## Required work
In your copy, include every entry exactly as written but no pictures.

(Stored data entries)
━━━━━━━━

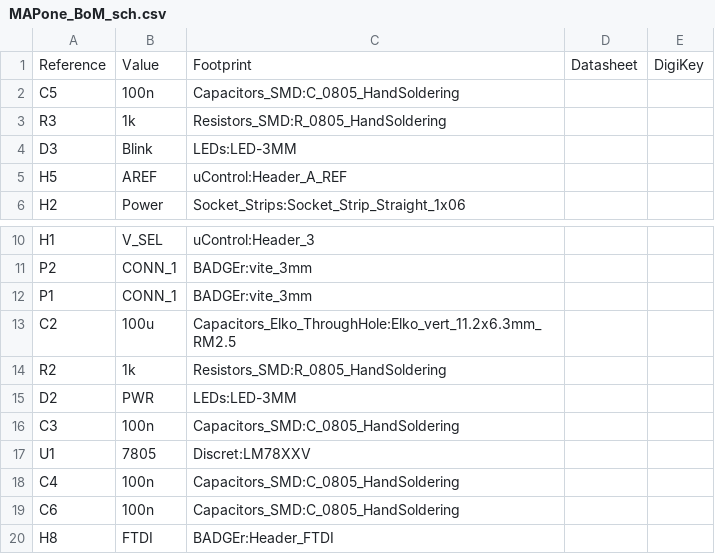
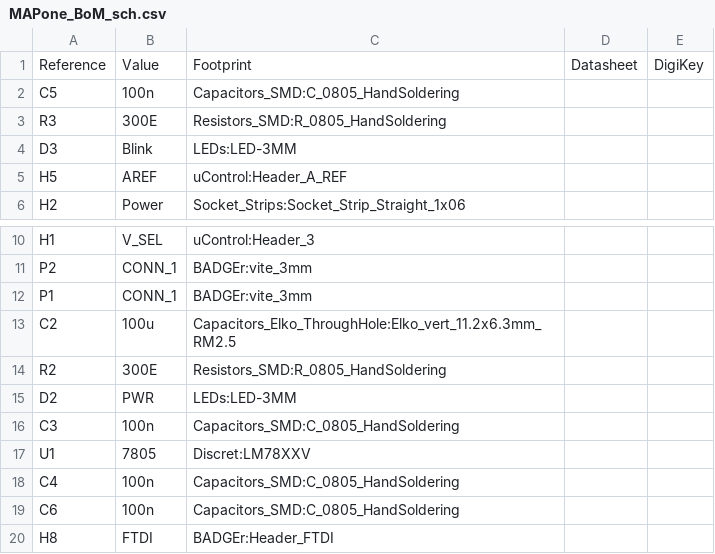
Before and after one commit to MakersAsylumIndia/MAPone, a CSV file: kicad/MAPone_BoM_sch.csv, drawn as a sheet; only a part is shown, gaps mark what is left out.

Commit message:
MAPone Schematic, PCB, BoM complete. USB<>UART PCB Pending

```diff
--- a/kicad/MAPone_BoM_sch.csv
+++ b/kicad/MAPone_BoM_sch.csv
@@ -2,3 +2,3 @@ Reference, Value, Footprint, Datasheet, DigiKey
 C5,100n,Capacitors_SMD:C_0805_HandSoldering,
-R3,1k,Resistors_SMD:R_0805_HandSoldering,
+R3,300E,Resistors_SMD:R_0805_HandSoldering,
 D3,Blink,LEDs:LED-3MM,
@@ -13,3 +13,3 @@ P1,CONN_1,BADGEr:vite_3mm,
 C2,100u,Capacitors_Elko_ThroughHole:Elko_vert_11.2x6.3mm_RM2.5,
-R2,1k,Resistors_SMD:R_0805_HandSoldering,
+R2,300E,Resistors_SMD:R_0805_HandSoldering,
 D2,PWR,LEDs:LED-3MM,
```
Also changed, not shown: kicad/MAPone_BoM_pcb.csv, 45 other files.
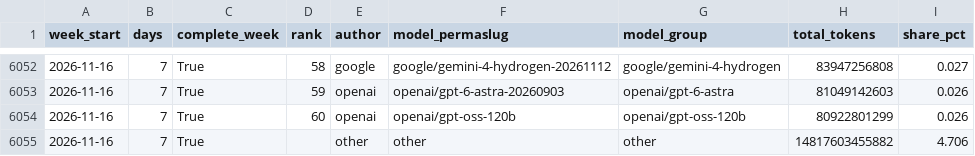
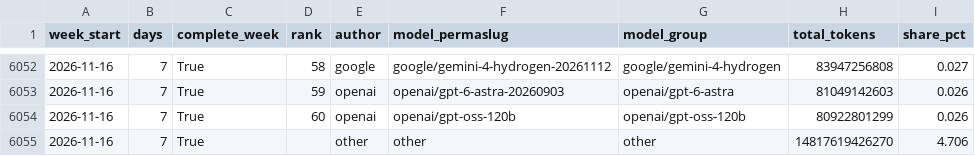
Before and after one commit to jhyang1920-spec/ai-token-tracker, a CSV file: openrouter_data/weekly_by_model.csv, drawn as a sheet; only a part is shown, gaps mark what is left out.

```diff
--- a/openrouter_data/weekly_by_model.csv
+++ b/openrouter_data/weekly_by_model.csv
@@ -6054,2 +6054,2 @@ week_start,days,complete_week,rank,author,model_permaslug,model_group,total_toke
 2026-11-16,7,True,60,openai,openai/gpt-oss-120b,openai/gpt-oss-120b,80922801299,0.026
-2026-11-16,7,True,,other,other,other,14817603455882,4.706
+2026-11-16,7,True,,other,other,other,14817619426270,4.706
```
Also changed, not shown: openrouter_data/weekly_by_author.csv, 5 other files.
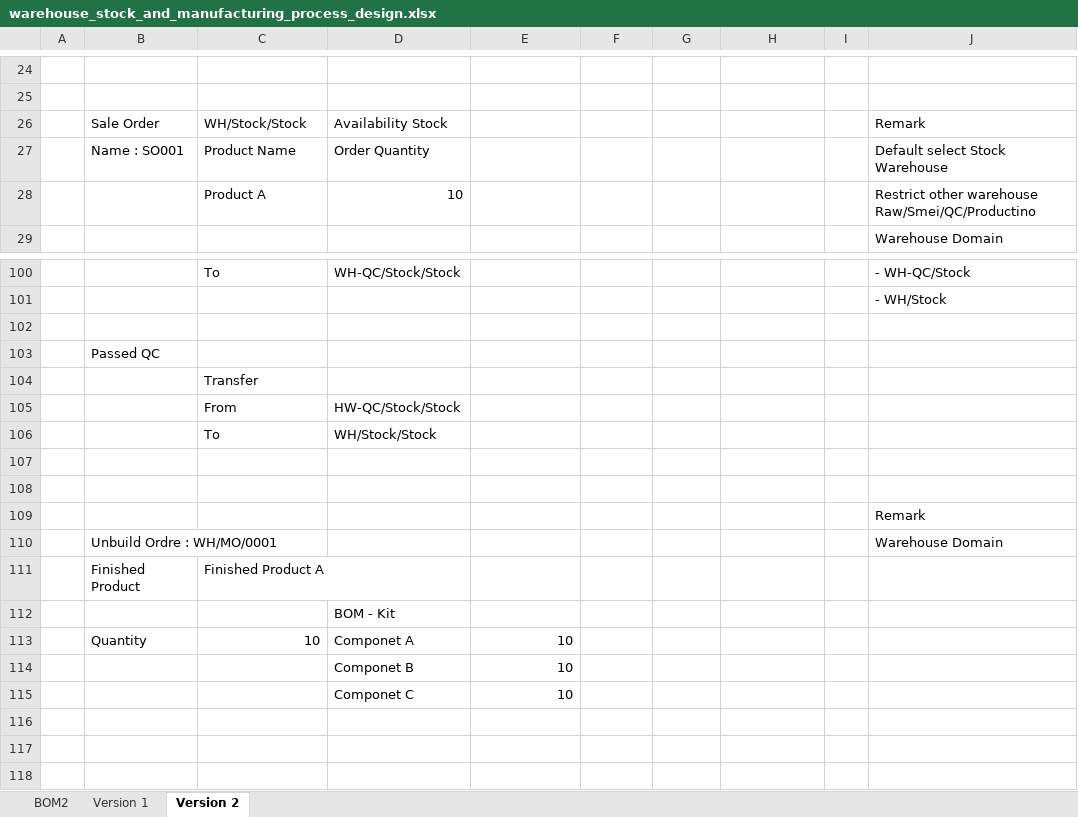
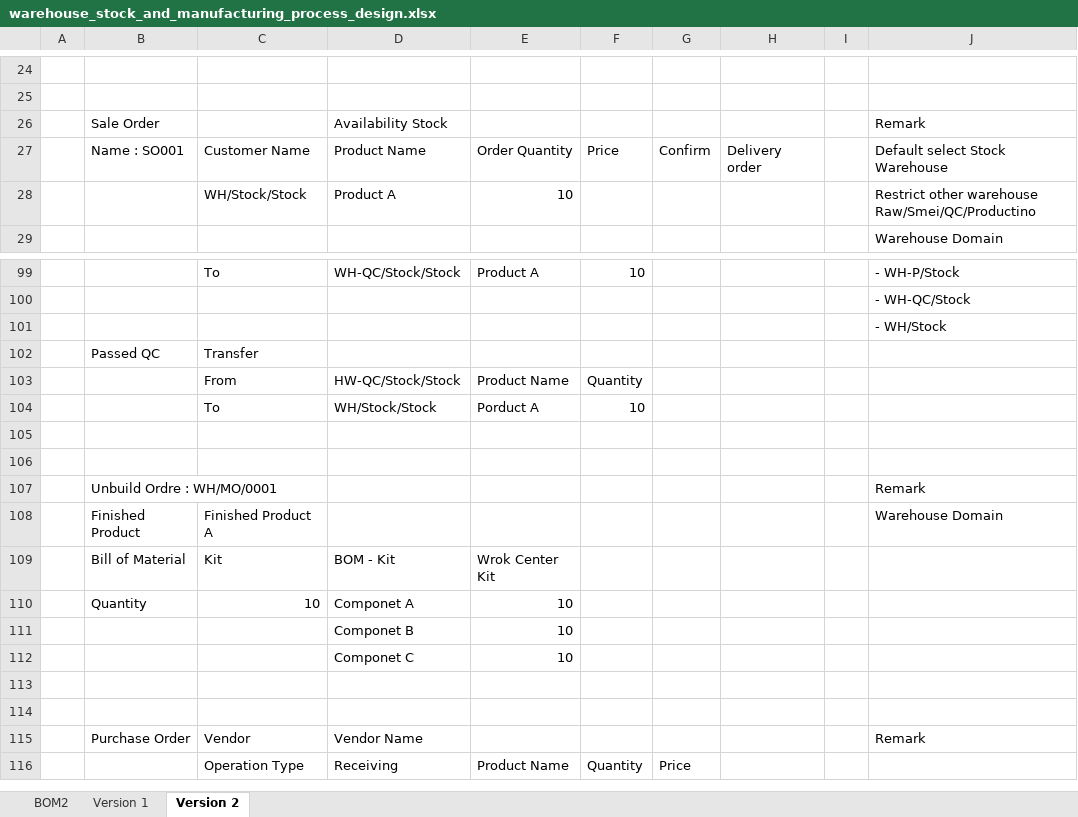
Before and after one commit to kyawsawshein/jo_odoo, an Excel workbook: warehouse_stock_and_manufacturing_process_design.xlsx, sheet Version 2, drawn as a sheet; only a part is shown, gaps mark what is left out; the shorter side is filled out with more unchanged rows; values as stored, in another font and other column widths than the file's, no cell formats; removed rows and columns are numbered as before the commit, all else as after; the diff covers the shown part only; the diff names each change by its address in the sheet, - before the commit and + after, or states it on an @@ line.

```diff
--- a/warehouse_stock_and_manufacturing_process_design.xlsx (sheet Version 2)
+++ b/warehouse_stock_and_manufacturing_process_design.xlsx (sheet Version 2)
-C26: WH/Stock/Stock
+C26: (empty)
-row 27:  | Name : SO001 | Product Name | Order Quantity |  |  |  |  |  | Default select Stock Warehouse
-row 28:  |  | Product A | 10 |  |  |  |  |  | Restrict other warehouse Raw/Smei/QC/Productino
+row 27:  | Name : SO001 | Customer Name | Product Name | Order Quantity | Price | Confirm | Delivery order |  | Default select Stock Warehouse
+row 28:  |  | WH/Stock/Stock | Product A | 10 |  |  |  |  | Restrict other warehouse Raw/Smei/QC/Productino
-E99: (empty)
+E99: Product A
-F99: (empty)
+F99: 10
-J99: - WH-QC/Stock
+J99: - WH-P/Stock
+row 100:  |  |  |  |  |  |  |  |  | - WH-QC/Stock
-row 102: (empty)
+row 102:  | Passed QC | Transfer
-row 103:  | Passed QC
-row 104:  |  | Transfer
-E103: (empty)
+E103: Product Name
-F103: (empty)
+F103: Quantity
-E104: (empty)
+E104: Porduct A
-F104: (empty)
+F104: 10
-row 109:  |  |  |  |  |  |  |  |  | Remark
-J107: Warehouse Domain
+J107: Remark
-J108: (empty)
+J108: Warehouse Domain
-row 112:  |  |  | BOM - Kit
+row 109:  | Bill of Material | Kit | BOM - Kit | Wrok Center Kit
-row 116: (empty)
-row 117: (empty)
```
Also changed, not shown: 8 added rows, 9 removed rows and 30 edited cells elsewhere in this sheet, cell formats, formulas that keep their value, 2 other files.
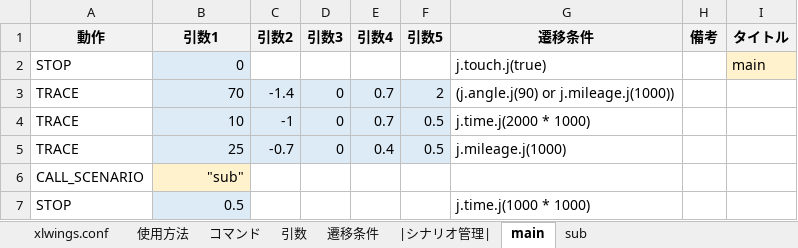
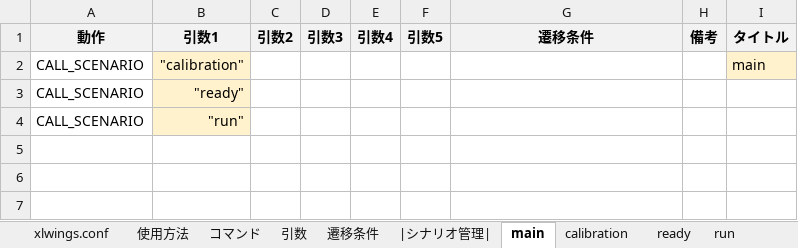
Before and after one commit to Black2856/etrobo2023, an Excel workbook: util/scenario/scenario.xlsm, sheet main, drawn as a sheet; values as stored, in another font and other column widths than the file's, no borders; removed rows and columns are numbered as before the commit, all else as after; the diff names each change by its address in the sheet, - before the commit and + after, or states it on an @@ line.

Commit message:
add_calibration_system

```diff
--- a/util/scenario/scenario.xlsm (sheet main)
+++ b/util/scenario/scenario.xlsm (sheet main)
-sheet tab: sub
+sheet tab: run
+sheet tab: calibration
+sheet tab: ready
-row 2: STOP | 0 |  |  |  |  | j.touch.j(true) |  | main
-row 3: TRACE | 70 | -1.4 | 0 | 0.7 | 2 | (j.angle.j(90) or j.mileage.j(1000))
-row 4: TRACE | 10 | -1 | 0 | 0.7 | 0.5 | j.time.j(2000 * 1000)
-row 5: TRACE | 25 | -0.7 | 0 | 0.4 | 0.5 | j.mileage.j(1000)
+row 2: CALL_SCENARIO | "calibration" |  |  |  |  |  |  | main
+row 3: CALL_SCENARIO | "ready"
-B4 (引数1): "sub"
+B4 (引数1): "run"
-row 7: STOP | 0.5 |  |  |  |  | j.time.j(1000 * 1000)
```
Also changed, not shown: sheet run, sheet |シナリオ管理|, sheet xlwings.conf, 16 other files.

━━━━━━━━

## Result of the exercise
Before and after one commit to MakersAsylumIndia/MAPone, a CSV file: kicad/MAPone_BoM_sch.csv, drawn as a sheet; only a part is shown, gaps mark what is left out.

Commit message:
MAPone Schematic, PCB, BoM complete. USB<>UART PCB Pending

```diff
--- a/kicad/MAPone_BoM_sch.csv
+++ b/kicad/MAPone_BoM_sch.csv
@@ -2,3 +2,3 @@ Reference, Value, Footprint, Datasheet, DigiKey
 C5,100n,Capacitors_SMD:C_0805_HandSoldering,
-R3,1k,Resistors_SMD:R_0805_HandSoldering,
+R3,300E,Resistors_SMD:R_0805_HandSoldering,
 D3,Blink,LEDs:LED-3MM,
@@ -13,3 +13,3 @@ P1,CONN_1,BADGEr:vite_3mm,
 C2,100u,Capacitors_Elko_ThroughHole:Elko_vert_11.2x6.3mm_RM2.5,
-R2,1k,Resistors_SMD:R_0805_HandSoldering,
+R2,300E,Resistors_SMD:R_0805_HandSoldering,
 D2,PWR,LEDs:LED-3MM,
```
Also changed, not shown: kicad/MAPone_BoM_pcb.csv, 45 other files.
Before and after one commit to jhyang1920-spec/ai-token-tracker, a CSV file: openrouter_data/weekly_by_model.csv, drawn as a sheet; only a part is shown, gaps mark what is left out.

```diff
--- a/openrouter_data/weekly_by_model.csv
+++ b/openrouter_data/weekly_by_model.csv
@@ -6054,2 +6054,2 @@ week_start,days,complete_week,rank,author,model_permaslug,model_group,total_toke
 2026-11-16,7,True,60,openai,openai/gpt-oss-120b,openai/gpt-oss-120b,80922801299,0.026
-2026-11-16,7,True,,other,other,other,14817603455882,4.706
+2026-11-16,7,True,,other,other,other,14817619426270,4.706
```
Also changed, not shown: openrouter_data/weekly_by_author.csv, 5 other files.
Before and after one commit to kyawsawshein/jo_odoo, an Excel workbook: warehouse_stock_and_manufacturing_process_design.xlsx, sheet Version 2, drawn as a sheet; only a part is shown, gaps mark what is left out; the shorter side is filled out with more unchanged rows; values as stored, in another font and other column widths than the file's, no cell formats; removed rows and columns are numbered as before the commit, all else as after; the diff covers the shown part only; the diff names each change by its address in the sheet, - before the commit and + after, or states it on an @@ line.

```diff
--- a/warehouse_stock_and_manufacturing_process_design.xlsx (sheet Version 2)
+++ b/warehouse_stock_and_manufacturing_process_design.xlsx (sheet Version 2)
-C26: WH/Stock/Stock
+C26: (empty)
-row 27:  | Name : SO001 | Product Name | Order Quantity |  |  |  |  |  | Default select Stock Warehouse
-row 28:  |  | Product A | 10 |  |  |  |  |  | Restrict other warehouse Raw/Smei/QC/Productino
+row 27:  | Name : SO001 | Customer Name | Product Name | Order Quantity | Price | Confirm | Delivery order |  | Default select Stock Warehouse
+row 28:  |  | WH/Stock/Stock | Product A | 10 |  |  |  |  | Restrict other warehouse Raw/Smei/QC/Productino
-E99: (empty)
+E99: Product A
-F99: (empty)
+F99: 10
-J99: - WH-QC/Stock
+J99: - WH-P/Stock
+row 100:  |  |  |  |  |  |  |  |  | - WH-QC/Stock
-row 102: (empty)
+row 102:  | Passed QC | Transfer
-row 103:  | Passed QC
-row 104:  |  | Transfer
-E103: (empty)
+E103: Product Name
-F103: (empty)
+F103: Quantity
-E104: (empty)
+E104: Porduct A
-F104: (empty)
+F104: 10
-row 109:  |  |  |  |  |  |  |  |  | Remark
-J107: Warehouse Domain
+J107: Remark
-J108: (empty)
+J108: Warehouse Domain
-row 112:  |  |  | BOM - Kit
+row 109:  | Bill of Material | Kit | BOM - Kit | Wrok Center Kit
-row 116: (empty)
-row 117: (empty)
```
Also changed, not shown: 8 added rows, 9 removed rows and 30 edited cells elsewhere in this sheet, cell formats, formulas that keep their value, 2 other files.
Before and after one commit to Black2856/etrobo2023, an Excel workbook: util/scenario/scenario.xlsm, sheet main, drawn as a sheet; values as stored, in another font and other column widths than the file's, no borders; removed rows and columns are numbered as before the commit, all else as after; the diff names each change by its address in the sheet, - before the commit and + after, or states it on an @@ line.

Commit message:
add_calibration_system

```diff
--- a/util/scenario/scenario.xlsm (sheet main)
+++ b/util/scenario/scenario.xlsm (sheet main)
-sheet tab: sub
+sheet tab: run
+sheet tab: calibration
+sheet tab: ready
-row 2: STOP | 0 |  |  |  |  | j.touch.j(true) |  | main
-row 3: TRACE | 70 | -1.4 | 0 | 0.7 | 2 | (j.angle.j(90) or j.mileage.j(1000))
-row 4: TRACE | 10 | -1 | 0 | 0.7 | 0.5 | j.time.j(2000 * 1000)
-row 5: TRACE | 25 | -0.7 | 0 | 0.4 | 0.5 | j.mileage.j(1000)
+row 2: CALL_SCENARIO | "calibration" |  |  |  |  |  |  | main
+row 3: CALL_SCENARIO | "ready"
-B4 (引数1): "sub"
+B4 (引数1): "run"
-row 7: STOP | 0.5 |  |  |  |  | j.time.j(1000 * 1000)
```
Also changed, not shown: sheet run, sheet |シナリオ管理|, sheet xlwings.conf, 16 other files.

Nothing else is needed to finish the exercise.